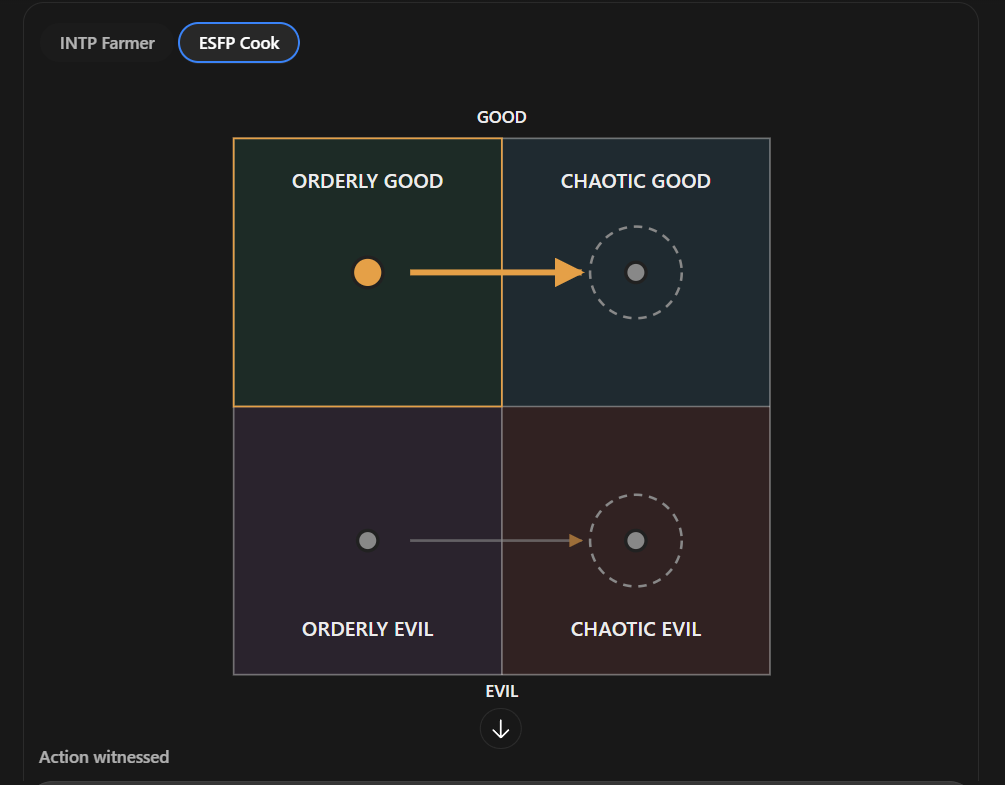
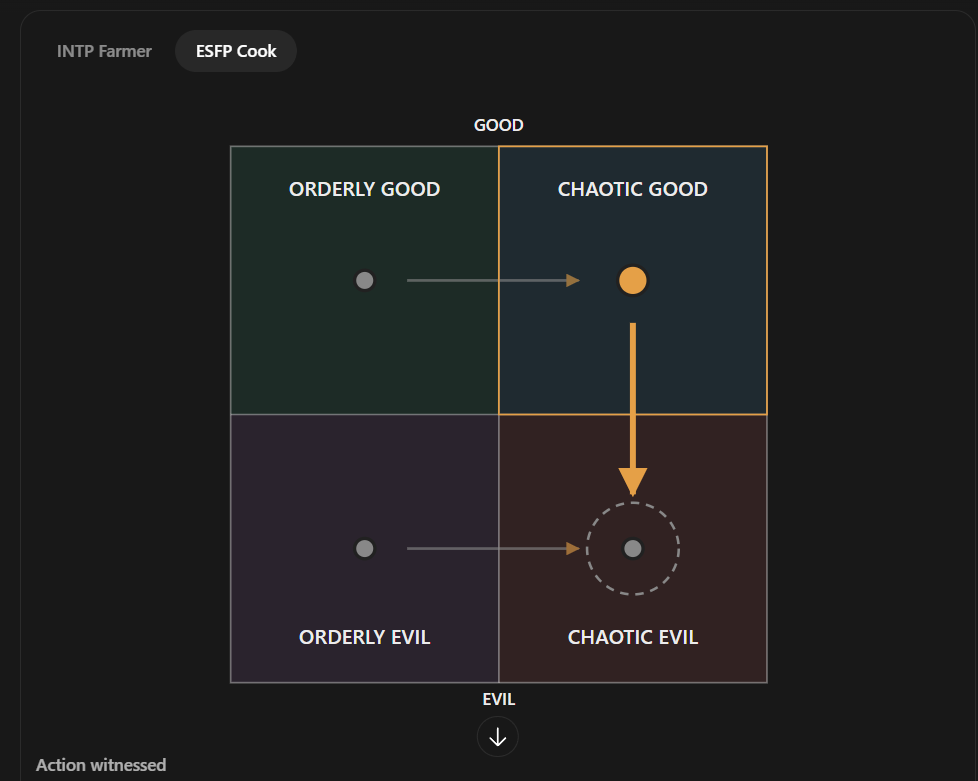
Story: corrected ESFP and INTP alignment maps

diff --git a/files/pirate-ship/story/characters/intp-m.md b/files/pirate-ship/story/characters/intp-m.md
@@ -98,7 +98,7 @@ Rex's rule: a character's nature isn't corrupted by the quest they go on.
 | Orderly good (church-like) | `quest.order_good` | moves him to orderly evil | Rex |
 | Chaotic good (the stereotypical pirate town) | `quest.chaos_good` | moves him to orderly good | Rex |
 | Orderly evil (Cthulhu corruption) | `quest.order_evil` | no change: leans him toward orderly evil | Rex |
-| Chaotic evil (killers, devil worship) | `quest.chaos_evil` | moves him to chaotic good | Rex |
+| Chaotic evil (killers, devil worship) | `quest.chaos_evil` | moves him to orderly evil | Rex |
 
 ### Inner rules: his alignment map (Rex, 2026-10-27)
 
@@ -111,15 +111,14 @@ What the path you push him on does to his alignment (`../QUESTLINES.md`, model p
    +-----------------+-----------------+
    |  ORDERLY GOOD   |  CHAOTIC GOOD   |
    |      (OG) <-----+------ (CG)      |
-   |       |         |        ^        |
-   +-------+---------+--------+--------+
-   |       v         |        |        |
-   |      (OE)       |       (CE)      |
-   |      ( )        |                 |
+   |       |         |                 |
+   +-------+---------+-----------------+
+   |       v         |                 |
+   |  ( ) (OE) <-----+------ (CE)      |
    |  ORDERLY EVIL   |  CHAOTIC EVIL   |
    +-----------------+-----------------+
               EVIL
-   OG->OE   CG->OG   OE stays   CE->CG
+   OG->OE   CG->OG   OE no change   CE->OE
 ```
 
 | Pushed on (action quadrant) | He moves toward | Mark |
@@ -127,13 +126,13 @@ What the path you push him on does to his alignment (`../QUESTLINES.md`, model p
 | Orderly good | orderly evil | Rex |
 | Chaotic good | orderly good | Rex |
 | Orderly evil | orderly evil (no change: just leans that way) | Rex |
-| Chaotic evil | chaotic good | Rex |
+| Chaotic evil | orderly evil | Rex |
 
 For the code (`inner_rules`, action → destination):
-`{ "order_good": "order_evil", "chaos_good": "order_good", "order_evil": "order_evil", "chaos_evil": "chaos_good" }`
+`{ "order_good": "order_evil", "chaos_good": "order_good", "order_evil": "order_evil", "chaos_evil": "order_evil" }`
 
-- **(Rex, 2026-10-27)** The dashed ring means no change: if you commit that action, it just leans him in that direction. It marks orderly evil.
-- A chain: chaotic evil → chaotic good → orderly good → orderly evil, where it stops.
+- **(Rex)** The dashed ring means no change: if you commit that action, it just leans him in that direction.
+- Every path ends in orderly evil: chaotic good passes through orderly good on the way.
 - **(open)** Starting alignment: to figure out later (the highlight on the diagram doesn't mark it).
 
 ## Change log
@@ -146,5 +145,4 @@ For the code (`inner_rules`, action → destination):
 | 2026-10-27 | Bodies as fertiliser, kills passers-by for it; ex-spouse of the ESFP cook (supersedes the dead spouse); parent of the daughter and son; gender to confirm | Rex |
 | 2026-10-27 | Gender confirmed: man; file moved from `intp-f.md` to `intp-m.md` | Rex |
 | 2026-10-27 | Joining: requires higher reputation, plus sub quests for them | Rex |
-| 2026-10-27 | Inner rules: his alignment map (OG→OE, CG→OG, OE stays, CE→CG) | Rex |
-| 2026-10-27 | The dashed ring means no change; the action just leans him that way | Rex |
+| 2026-10-27 | Inner rules: his alignment map (OG→OE, CG→OG, OE no change, CE→OE); replaces an earlier wrong chart sent the same day | Rex |

diff --git a/files/pirate-ship/story/characters/esfp-f.md b/files/pirate-ship/story/characters/esfp-f.md
@@ -91,7 +91,7 @@ Rex's rule: a character's nature isn't corrupted by the quest they go on.
 | Questline | Key | Reaction to what they witness you do there | Mark |
 |---|---|---|---|
 | Orderly good (church-like) | `quest.order_good` | moves her to chaotic good | Rex |
-| Chaotic good (the stereotypical pirate town) | `quest.chaos_good` | no change: leans her toward chaotic good | Rex |
+| Chaotic good (the stereotypical pirate town) | `quest.chaos_good` | moves her to chaotic evil | Rex |
 | Orderly evil (Cthulhu corruption) | `quest.order_evil` | moves her to chaotic evil | Rex |
 | Chaotic evil (killers, devil worship) | `quest.chaos_evil` | no change: leans her toward chaotic evil | Rex |
 
@@ -108,28 +108,28 @@ What the path you push her on does to her alignment (`../QUESTLINES.md`, model p
    +-----------------+-----------------+
    |  ORDERLY GOOD   |  CHAOTIC GOOD   |
    |      (OG) ------+----> (CG)       |
-   |                 |      ( )        |
-   +-----------------+-----------------+
-   |      (OE) ------+----> (CE)       |
-   |                 |      ( )        |
+   |                 |        |        |
+   +-----------------+--------+--------+
+   |                 |        v        |
+   |      (OE) ------+----> (CE) ( )   |
    |  ORDERLY EVIL   |  CHAOTIC EVIL   |
    +-----------------+-----------------+
               EVIL
-   OG->CG   CG stays   OE->CE   CE stays
+   OG->CG   CG->CE   OE->CE   CE no change
 ```
 
 | Pushed on (action quadrant) | She moves toward | Mark |
 |---|---|---|
 | Orderly good | chaotic good | Rex |
-| Chaotic good | chaotic good (no change: just leans that way) | Rex |
+| Chaotic good | chaotic evil | Rex |
 | Orderly evil | chaotic evil | Rex |
 | Chaotic evil | chaotic evil (no change: just leans that way) | Rex |
 
 For the code (`inner_rules`, action → destination):
-`{ "order_good": "chaos_good", "chaos_good": "chaos_good", "order_evil": "chaos_evil", "chaos_evil": "chaos_evil" }`
+`{ "order_good": "chaos_good", "chaos_good": "chaos_evil", "order_evil": "chaos_evil", "chaos_evil": "chaos_evil" }`
 
-- **(Rex, 2026-10-27)** The dashed ring means no change: if you commit that action, it just leans her in that direction. It marks chaotic good and chaotic evil.
-- Same arrows as the ESTP's map: everything pulls her toward chaos, and good/evil follows what you do.
+- **(Rex)** The dashed ring means no change: if you commit that action, it just leans her in that direction.
+- Every path ends in chaotic evil: orderly good passes through chaotic good on the way.
 - **(open)** Starting alignment: to figure out later (the highlight on the diagram doesn't mark it).
 
 ## Change log
@@ -142,5 +142,4 @@ For the code (`inner_rules`, action → destination):
 | 2026-10-27 | Not a baker but a general cook with a butcher shop; ex-spouse of the INTP farmer; parent of the son who collects skins; gender to confirm | Rex |
 | 2026-10-27 | Gender confirmed: woman; file moved from `esfp-m.md` to `esfp-f.md` | Rex |
 | 2026-10-27 | Joining: requires higher reputation, plus sub quests for them | Rex |
-| 2026-10-27 | Inner rules: her alignment map (OG→CG, CG stays, OE→CE, CE stays) | Rex |
-| 2026-10-27 | The dashed ring means no change; the action just leans her that way | Rex |
+| 2026-10-27 | Inner rules: her alignment map (OG→CG, CG→CE, OE→CE, CE no change); replaces an earlier wrong chart sent the same day | Rex |

diff --git a/files/pirate-ship/story/QUESTLINES.md b/files/pirate-ship/story/QUESTLINES.md
@@ -51,8 +51,8 @@ suggestion (not canon); blank = open.
 | ISTP hunter (`istp-f`) | | *possible support* | | *possible support* |
 | INTJ apothecary (`intj-f`) | **Rex: moves her to orderly evil** (*possible support*) | **Rex: moves her to orderly evil** | **Rex: stays orderly evil (loop)** (*possible support*) | **Rex: moves her to orderly evil** (*opposes*). **Rex:** all paths lead here unless you show her that her belief is wrong; then she becomes neutral |
 | ISFJ doctor (`isfj-f`) | | | | |
-| ESFP cook (`esfp-f`) | **Rex: moves her to chaotic good** | **Rex: no change, leans her toward chaotic good** | **Rex: moves her to chaotic evil** | **Rex: no change, leans her toward chaotic evil** |
-| INTP farmer (`intp-m`) | **Rex: moves him to orderly evil** | **Rex: moves him to orderly good** | **Rex: no change, leans him toward orderly evil** | **Rex: moves him to chaotic good** |
+| ESFP cook (`esfp-f`) | **Rex: moves her to chaotic good** | **Rex: moves her to chaotic evil** | **Rex: moves her to chaotic evil** | **Rex: no change: leans her toward chaotic evil** |
+| INTP farmer (`intp-m`) | **Rex: moves him to orderly evil** | **Rex: moves him to orderly good** | **Rex: no change: leans him toward orderly evil** | **Rex: moves him to orderly evil** |
 | ESTP veteran outdoorswoman (`estp-f`) | **Rex: moves her to chaotic good** | **Rex: stays chaotic good (loop)** | **Rex: moves her to chaotic evil** | **Rex: stays chaotic evil (loop)** |
 | ENFJ pretty boy (`enfj-m`) | **Rex: stays orderly good (loop)** | **Rex: moves them to orderly good** | **Rex: stays orderly evil (loop)** | **Rex: moves them to orderly evil** |
 | ESTJ privateer pirate (`estj-f`) | **Rex: moves them to chaotic evil** | **Rex: moves them to orderly good** | **Rex: moves them to chaotic good** | **Rex: moves them to orderly evil** |
@@ -89,3 +89,4 @@ suggestion (not canon); blank = open.
 | 2026-10-27 | The ESTP's alignment map (OG→CG, CG stays, OE→CE, CE stays) | Rex |
 | 2026-10-27 | The ESFP's map (OG→CG, CG stays, OE→CE, CE stays) and the INTP's map (OG→OE, CG→OG, OE stays, CE→CG) | Rex |
 | 2026-10-27 | On Rex's diagrams a dashed ring means no change: committing that action just leans the character that way | Rex |
+| 2026-10-27 | The ESFP's and INTP's maps replaced with Rex's corrected charts: ESFP (OG→CG, CG→CE, OE→CE, CE no change); INTP (OG→OE, CG→OG, OE no change, CE→OE) | Rex |

diff --git a/files/pirate-ship/story/STORY.md b/files/pirate-ship/story/STORY.md
@@ -199,5 +199,5 @@ work lives in `../art/`, not here.
 | 2026-10-27 | The ESTJ is a woman: an old privateer pirate, a pirate lady in her 40s, once part of a powerful crew, who lost everyone (`estj-f`) | Rex |
 | 2026-10-27 | The ESTP's alignment map: OG→CG, CG stays, OE→CE, CE stays | Rex |
 | 2026-10-27 | Joining: four or five recruits need higher reputation before they'll consider joining, plus sub quests for them: the INTP, ESTP, ESFP and ISFJ (a fifth, if any, is open) | Rex |
-| 2026-10-27 | Alignment maps: the ESFP cook (OG→CG, CG stays, OE→CE, CE stays); the INTP farmer (OG→OE, CG→OG, OE stays, CE→CG) | Rex |
+| 2026-10-27 | Alignment maps (corrected charts): the ESFP cook (OG→CG, CG→CE, OE→CE, CE no change); the INTP farmer (OG→OE, CG→OG, OE no change, CE→OE) | Rex |
 | 2026-10-26 | The essence of ISTP is hunting perfection. Second character: the ISTP man, a stoic hunter by trade chasing the biggest, most dangerous prey; the shark scene; in the water you're at his mercy | Rex |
########
-- Requirement --
In the data above, find the line with "diff --git a/files/pirate-ship/story/STORY.md" and the line with "Alignment maps (corrected". Retype both, plus every line between them, exactly.

-- Result of the exercise --
diff --git a/files/pirate-ship/story/STORY.md b/files/pirate-ship/story/STORY.md
@@ -199,5 +199,5 @@ work lives in `../art/`, not here.
 | 2026-10-27 | The ESTJ is a woman: an old privateer pirate, a pirate lady in her 40s, once part of a powerful crew, who lost everyone (`estj-f`) | Rex |
 | 2026-10-27 | The ESTP's alignment map: OG→CG, CG stays, OE→CE, CE stays | Rex |
 | 2026-10-27 | Joining: four or five recruits need higher reputation before they'll consider joining, plus sub quests for them: the INTP, ESTP, ESFP and ISFJ (a fifth, if any, is open) | Rex |
-| 2026-10-27 | Alignment maps: the ESFP cook (OG→CG, CG stays, OE→CE, CE stays); the INTP farmer (OG→OE, CG→OG, OE stays, CE→CG) | Rex |
+| 2026-10-27 | Alignment maps (corrected charts): the ESFP cook (OG→CG, CG→CE, OE→CE, CE no change); the INTP farmer (OG→OE, CG→OG, OE no change, CE→OE) | Rex |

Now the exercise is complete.